> [What to work on]:
In the listing below, how many lines include "type"? Give the number and no other text.

> [Extracted material]:
◆ ◆ ◆ ◆ ◆

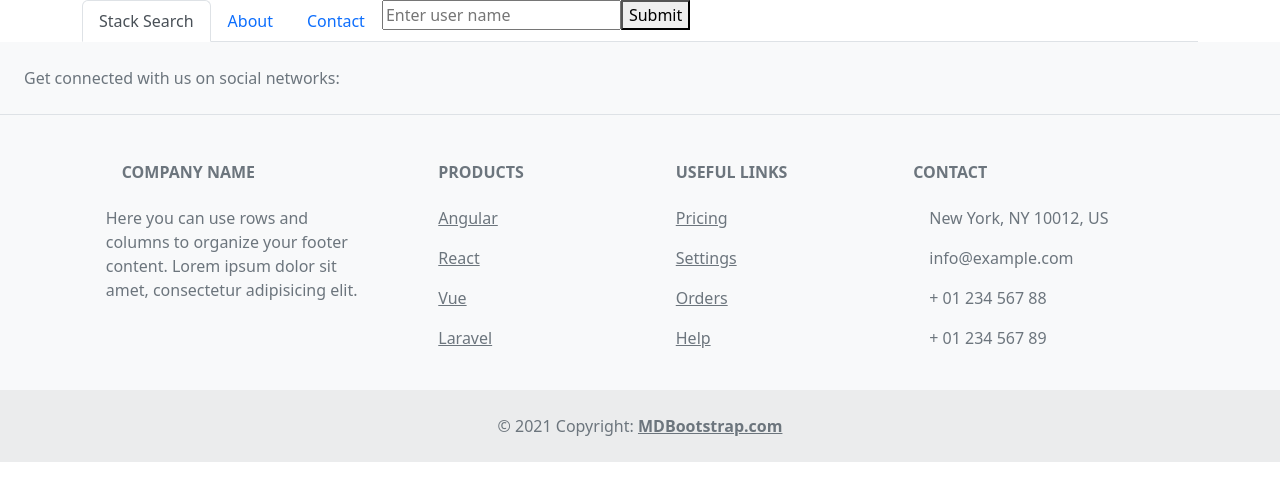
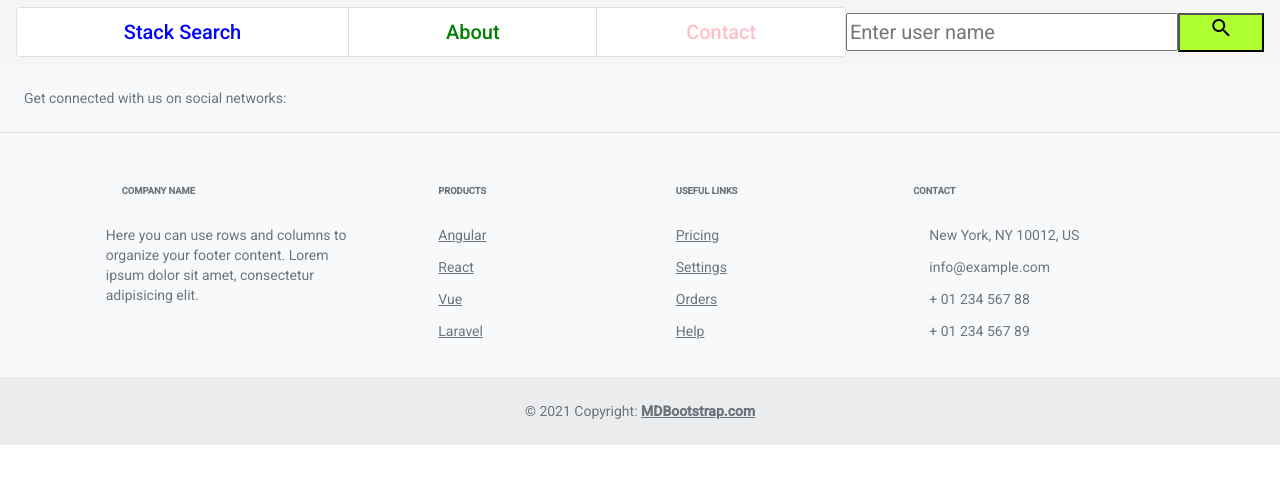
Before and after one commit to Shree9/stack-search-app, an Angular app: page / in a window 1280 px wide. Shown: the top 500 px of the page. Built offline with nearby package versions, Linux system fonts and the light colour scheme.

Commit message:
update navbar to angular material

```diff
--- a/angular.json
+++ b/angular.json
@@ -23,6 +23,7 @@
               "src/assets"
             ],
             "styles": [
+              "./node_modules/@angular/material/prebuilt-themes/indigo-pink.css",
               "node_modules/bootstrap/dist/css/bootstrap.min.css",
               "src/styles.css"
             ],
@@ -91,6 +92,7 @@
               "src/assets"
             ],
             "styles": [
+              "./node_modules/@angular/material/prebuilt-themes/indigo-pink.css",
               "src/styles.css"
             ],
             "scripts": []
--- a/package.json
+++ b/package.json
@@ -11,11 +11,13 @@
   "private": true,
   "dependencies": {
     "@angular/animations": "^14.1.0",
+    "@angular/cdk": "^14.1.2",
     "@angular/common": "^14.1.0",
     "@angular/compiler": "^14.1.0",
     "@angular/core": "^14.1.0",
     "@angular/forms": "^14.1.0",
     "@angular/localize": "^14.1.0",
+    "@angular/material": "^14.1.2",
     "@angular/platform-browser": "^14.1.0",
     "@angular/platform-browser-dynamic": "^14.1.0",
     "@angular/router": "^14.1.0",
--- a/src/components/navbar/navbar.component.html
+++ b/src/components/navbar/navbar.component.html
@@ -1,23 +1,24 @@
-<div class = "container">
-    <ul ngbNav #nav="ngbNav" class="nav-tabs">
-      <li ngbNavItem routerLink="/">
-        <a ngbNavLink>Stack Search</a>
-      </li>
+<mat-toolbar>
 
-      <li ngbNavItem routerLink="/about">
-        <a ngbNavLink>About</a>
-      </li>
+  <mat-button-toggle-group name="fontStyle" aria-label="Font Style">
+    <mat-button-toggle  value="bold" routerLink="/" style="display:table-cell;
+    width:400px;color:blue" >Stack Search </mat-button-toggle>
+    <mat-button-toggle value="italic" routerLink="/about" style="display:table-cell;
+    width:300px;color:green" >About</mat-button-toggle>
+    <mat-button-toggle value="underline" routerLink="/contact" style="display:table-cell;
+    width:300px;color:pink" >Contact</mat-button-toggle>
+  </mat-button-toggle-group>
 
-      <li ngbNavItem>
-        <a ngbNavLink>Contact</a>
-      </li>
+  <!-- Binding changes made to the input field to the navbar component's property called displayName
+  any update to this text input field will be reflected on displayName -->
+  <input matInput name= "displayName" placeholder="Enter user name" [(ngModel)]="displayName" style="display:table-cell;
+  width:400px;color:purple"  >
 
-      <li ngbNavItem>
-        <input type="text" name= "displayName" placeholder="Enter user name" [(ngModel)]="displayName" >
-        <button type="submit" (click)="onSubmit()"> Submit </button>
-      </li>
+  <!-- event binding when clicked call on submit of app-navbar -->
+  <button matButton type="submit" (click)="onSubmit()" style="display:table-cell;
+  width:100px;background-color:greenyellow" >
+
+<mat-icon>search</mat-icon></button>
 
 
-    </ul>
-    <div  [ngbNavOutlet]="nav"></div>
-</div>
+</mat-toolbar>
--- a/src/index.html
+++ b/src/index.html
@@ -5,9 +5,12 @@
   <title>StackSearchApp</title>
   <base href="/">
   <meta name="viewport" content="width=device-width, initial-scale=1">
-  <link rel="icon" type="image/x-icon" href="favicon.ico">
+  <link rel="preconnect" href="https://fonts.gstatic.com">
+  <link href="https://fonts.googleapis.com/css2?family=Roboto:wght@300;400;500&display=swap" rel="stylesheet">
+  <link href="https://fonts.googleapis.com/icon?family=Material+Icons" rel="stylesheet">
 </head>
-<body>
+<body class="mat-typography">
+  <!-- This is the root component view of the application  -->
   <app-root></app-root>
 </body>
 </html>
--- a/src/styles.css
+++ b/src/styles.css
@@ -1 +1,4 @@
 /* You can add global styles to this file, and also import other style files */
+
+html, body { height: 100%; }
+body { margin: 0; font-family: Roboto, "Helvetica Neue", sans-serif; }
```
Also changed, not shown: src/app/app.module.ts (+11 -0 lines), src/app/app.component.ts (line endings or trailing spaces), 2 other files (tests, documents, lock files or other folders).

◆ ◆ ◆ ◆ ◆

> [Output of the task]:
4